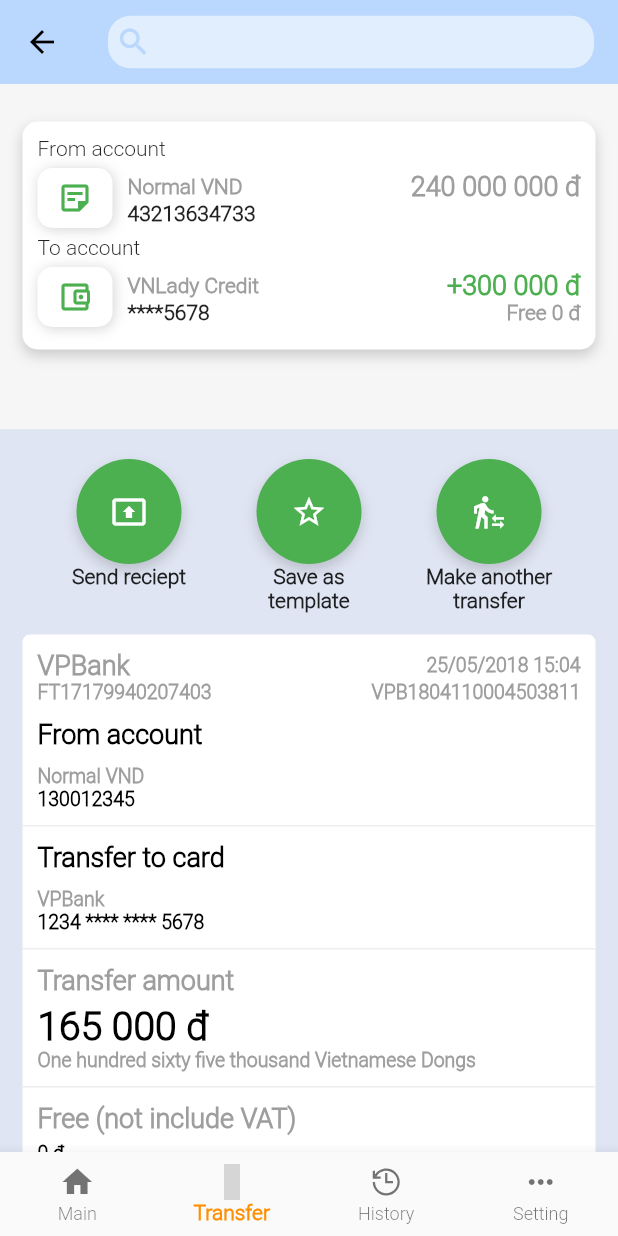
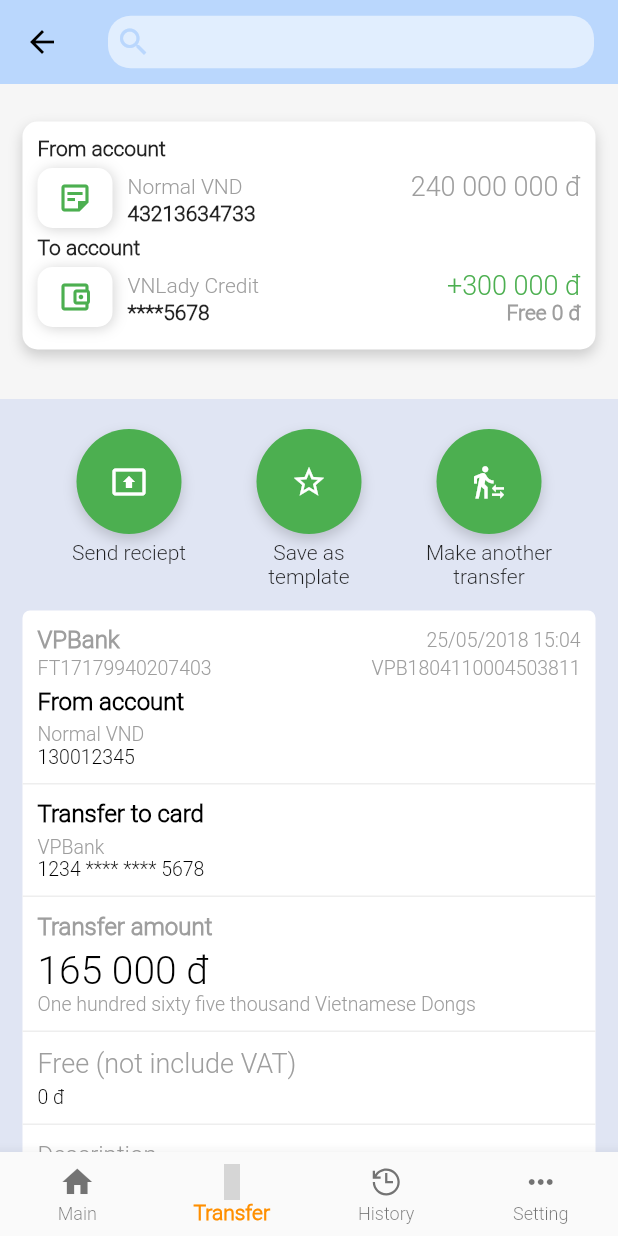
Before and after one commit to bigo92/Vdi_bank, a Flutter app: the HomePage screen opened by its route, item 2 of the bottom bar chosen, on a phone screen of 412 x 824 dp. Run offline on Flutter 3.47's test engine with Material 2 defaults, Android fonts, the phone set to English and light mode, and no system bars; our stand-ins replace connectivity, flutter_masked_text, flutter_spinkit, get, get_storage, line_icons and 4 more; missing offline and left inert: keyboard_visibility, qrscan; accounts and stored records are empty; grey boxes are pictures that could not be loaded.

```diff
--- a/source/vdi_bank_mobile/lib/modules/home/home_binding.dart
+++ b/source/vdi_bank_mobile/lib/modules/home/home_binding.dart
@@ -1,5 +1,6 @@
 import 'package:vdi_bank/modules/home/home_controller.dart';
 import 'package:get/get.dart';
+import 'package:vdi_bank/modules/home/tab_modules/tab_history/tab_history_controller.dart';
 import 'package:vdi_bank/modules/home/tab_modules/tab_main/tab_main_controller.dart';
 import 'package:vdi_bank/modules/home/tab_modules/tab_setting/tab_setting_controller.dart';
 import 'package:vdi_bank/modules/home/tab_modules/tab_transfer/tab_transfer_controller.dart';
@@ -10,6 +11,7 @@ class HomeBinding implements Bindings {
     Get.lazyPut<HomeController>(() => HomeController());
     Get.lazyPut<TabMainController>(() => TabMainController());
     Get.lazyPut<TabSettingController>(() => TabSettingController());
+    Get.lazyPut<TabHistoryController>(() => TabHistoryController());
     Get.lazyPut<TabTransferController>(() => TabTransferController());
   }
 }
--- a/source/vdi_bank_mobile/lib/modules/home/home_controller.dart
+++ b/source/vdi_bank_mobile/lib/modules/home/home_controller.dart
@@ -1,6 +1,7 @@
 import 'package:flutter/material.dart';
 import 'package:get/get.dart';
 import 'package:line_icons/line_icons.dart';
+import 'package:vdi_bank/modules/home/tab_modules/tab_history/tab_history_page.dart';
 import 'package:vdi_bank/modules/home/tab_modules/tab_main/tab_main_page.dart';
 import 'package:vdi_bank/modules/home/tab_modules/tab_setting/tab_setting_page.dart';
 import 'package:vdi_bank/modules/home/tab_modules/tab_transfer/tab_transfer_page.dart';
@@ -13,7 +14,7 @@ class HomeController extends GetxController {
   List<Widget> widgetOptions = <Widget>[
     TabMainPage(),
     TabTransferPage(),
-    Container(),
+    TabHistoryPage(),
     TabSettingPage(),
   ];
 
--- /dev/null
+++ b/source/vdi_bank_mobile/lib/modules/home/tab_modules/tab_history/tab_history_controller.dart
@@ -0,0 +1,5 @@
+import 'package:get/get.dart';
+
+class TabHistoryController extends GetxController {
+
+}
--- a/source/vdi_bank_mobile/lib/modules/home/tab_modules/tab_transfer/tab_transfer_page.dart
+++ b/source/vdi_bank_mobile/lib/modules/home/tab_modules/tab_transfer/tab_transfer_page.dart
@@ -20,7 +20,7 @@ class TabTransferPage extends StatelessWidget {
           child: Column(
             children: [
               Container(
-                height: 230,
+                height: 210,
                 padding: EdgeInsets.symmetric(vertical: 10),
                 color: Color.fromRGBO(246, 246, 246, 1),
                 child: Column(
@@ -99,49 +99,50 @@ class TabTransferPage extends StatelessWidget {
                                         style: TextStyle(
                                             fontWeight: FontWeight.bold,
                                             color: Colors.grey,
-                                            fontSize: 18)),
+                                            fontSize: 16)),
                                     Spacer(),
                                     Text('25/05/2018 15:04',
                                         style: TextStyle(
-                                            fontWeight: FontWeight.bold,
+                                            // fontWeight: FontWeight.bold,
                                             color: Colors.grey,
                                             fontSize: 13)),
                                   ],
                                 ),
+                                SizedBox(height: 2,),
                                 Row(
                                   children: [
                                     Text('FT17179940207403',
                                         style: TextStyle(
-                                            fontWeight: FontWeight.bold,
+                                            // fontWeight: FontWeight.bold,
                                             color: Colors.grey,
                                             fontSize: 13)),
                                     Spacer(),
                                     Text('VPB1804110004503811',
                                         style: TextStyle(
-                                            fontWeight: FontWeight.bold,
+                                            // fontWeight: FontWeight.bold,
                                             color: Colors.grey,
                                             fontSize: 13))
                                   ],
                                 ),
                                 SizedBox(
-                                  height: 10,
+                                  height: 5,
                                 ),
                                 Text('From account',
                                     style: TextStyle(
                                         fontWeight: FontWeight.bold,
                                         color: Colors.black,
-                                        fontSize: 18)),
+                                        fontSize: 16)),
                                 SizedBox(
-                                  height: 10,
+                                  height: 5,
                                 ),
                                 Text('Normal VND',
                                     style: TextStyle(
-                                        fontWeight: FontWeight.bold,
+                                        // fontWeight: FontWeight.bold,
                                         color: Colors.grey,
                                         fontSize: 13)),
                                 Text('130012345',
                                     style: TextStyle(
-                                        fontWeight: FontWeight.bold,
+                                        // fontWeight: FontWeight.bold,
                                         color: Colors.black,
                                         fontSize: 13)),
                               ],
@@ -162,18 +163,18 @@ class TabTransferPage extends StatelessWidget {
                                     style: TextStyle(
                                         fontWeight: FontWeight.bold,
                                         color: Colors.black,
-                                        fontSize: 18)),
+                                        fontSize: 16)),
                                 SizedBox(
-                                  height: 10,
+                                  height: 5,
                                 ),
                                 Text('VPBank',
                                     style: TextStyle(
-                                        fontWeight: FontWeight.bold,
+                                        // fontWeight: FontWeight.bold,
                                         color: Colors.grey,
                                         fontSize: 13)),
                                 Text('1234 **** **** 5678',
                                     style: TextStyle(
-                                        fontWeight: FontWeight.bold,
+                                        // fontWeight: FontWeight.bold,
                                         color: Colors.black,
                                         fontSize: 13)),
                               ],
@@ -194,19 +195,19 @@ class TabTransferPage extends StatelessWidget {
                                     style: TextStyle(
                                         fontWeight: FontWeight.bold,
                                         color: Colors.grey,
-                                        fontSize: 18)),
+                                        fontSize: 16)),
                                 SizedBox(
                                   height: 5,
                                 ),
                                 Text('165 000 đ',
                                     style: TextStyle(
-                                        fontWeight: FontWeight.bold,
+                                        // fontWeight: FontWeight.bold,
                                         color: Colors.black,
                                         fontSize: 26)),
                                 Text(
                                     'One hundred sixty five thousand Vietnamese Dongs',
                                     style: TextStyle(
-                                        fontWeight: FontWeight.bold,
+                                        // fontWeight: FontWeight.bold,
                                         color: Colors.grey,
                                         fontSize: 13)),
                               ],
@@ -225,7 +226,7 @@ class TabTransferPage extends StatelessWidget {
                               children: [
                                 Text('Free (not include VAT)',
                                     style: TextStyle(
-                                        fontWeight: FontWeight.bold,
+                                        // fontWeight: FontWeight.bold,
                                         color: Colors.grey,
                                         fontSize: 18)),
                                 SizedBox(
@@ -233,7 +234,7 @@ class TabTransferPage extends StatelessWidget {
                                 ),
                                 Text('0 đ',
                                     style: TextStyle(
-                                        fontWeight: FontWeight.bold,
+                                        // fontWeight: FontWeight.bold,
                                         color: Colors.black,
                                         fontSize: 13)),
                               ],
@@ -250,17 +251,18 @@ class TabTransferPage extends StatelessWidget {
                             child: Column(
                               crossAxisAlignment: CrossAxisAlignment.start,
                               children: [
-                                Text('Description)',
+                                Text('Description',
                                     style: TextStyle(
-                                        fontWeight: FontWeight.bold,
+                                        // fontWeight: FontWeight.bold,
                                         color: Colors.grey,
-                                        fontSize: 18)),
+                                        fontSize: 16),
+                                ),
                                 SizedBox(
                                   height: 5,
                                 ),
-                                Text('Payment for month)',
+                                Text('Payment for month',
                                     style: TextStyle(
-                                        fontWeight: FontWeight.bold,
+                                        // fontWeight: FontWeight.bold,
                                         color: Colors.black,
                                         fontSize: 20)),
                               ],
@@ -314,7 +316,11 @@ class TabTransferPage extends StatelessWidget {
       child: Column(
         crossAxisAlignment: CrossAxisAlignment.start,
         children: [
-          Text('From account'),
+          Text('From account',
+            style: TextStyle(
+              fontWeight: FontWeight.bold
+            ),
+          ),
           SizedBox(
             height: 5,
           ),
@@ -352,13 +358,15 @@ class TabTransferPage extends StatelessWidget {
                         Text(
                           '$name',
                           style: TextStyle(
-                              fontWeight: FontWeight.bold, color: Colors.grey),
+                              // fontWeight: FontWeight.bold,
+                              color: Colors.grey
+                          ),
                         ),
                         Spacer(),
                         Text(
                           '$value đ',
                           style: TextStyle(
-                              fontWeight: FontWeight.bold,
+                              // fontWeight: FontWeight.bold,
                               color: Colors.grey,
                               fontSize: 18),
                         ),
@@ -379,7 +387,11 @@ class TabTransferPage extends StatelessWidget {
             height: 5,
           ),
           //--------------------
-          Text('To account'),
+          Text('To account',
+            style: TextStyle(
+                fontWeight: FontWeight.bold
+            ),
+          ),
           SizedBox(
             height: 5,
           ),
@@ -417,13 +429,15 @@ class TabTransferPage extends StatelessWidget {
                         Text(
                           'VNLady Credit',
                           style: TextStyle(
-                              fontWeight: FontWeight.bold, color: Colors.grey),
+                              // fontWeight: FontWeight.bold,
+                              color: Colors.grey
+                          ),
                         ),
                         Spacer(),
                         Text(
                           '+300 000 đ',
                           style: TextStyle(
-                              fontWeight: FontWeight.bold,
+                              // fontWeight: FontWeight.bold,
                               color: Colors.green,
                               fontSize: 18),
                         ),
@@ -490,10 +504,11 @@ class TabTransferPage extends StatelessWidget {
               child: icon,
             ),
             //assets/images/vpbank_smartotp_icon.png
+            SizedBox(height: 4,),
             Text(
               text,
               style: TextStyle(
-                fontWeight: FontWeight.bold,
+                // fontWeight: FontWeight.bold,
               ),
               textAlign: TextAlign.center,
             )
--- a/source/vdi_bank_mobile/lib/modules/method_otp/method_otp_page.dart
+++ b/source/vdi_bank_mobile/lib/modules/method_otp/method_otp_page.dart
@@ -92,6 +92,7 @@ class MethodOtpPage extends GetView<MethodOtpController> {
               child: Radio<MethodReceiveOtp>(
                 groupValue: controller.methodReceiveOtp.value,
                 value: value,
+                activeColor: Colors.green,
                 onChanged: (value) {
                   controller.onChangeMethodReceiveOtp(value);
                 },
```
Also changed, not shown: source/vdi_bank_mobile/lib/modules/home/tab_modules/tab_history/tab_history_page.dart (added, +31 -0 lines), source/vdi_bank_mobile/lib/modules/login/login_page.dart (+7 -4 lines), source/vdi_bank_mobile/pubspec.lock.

How to complete this task » From the records, work out how many lines include "HomeController" and respond with the number only.

Solution to this problem » 2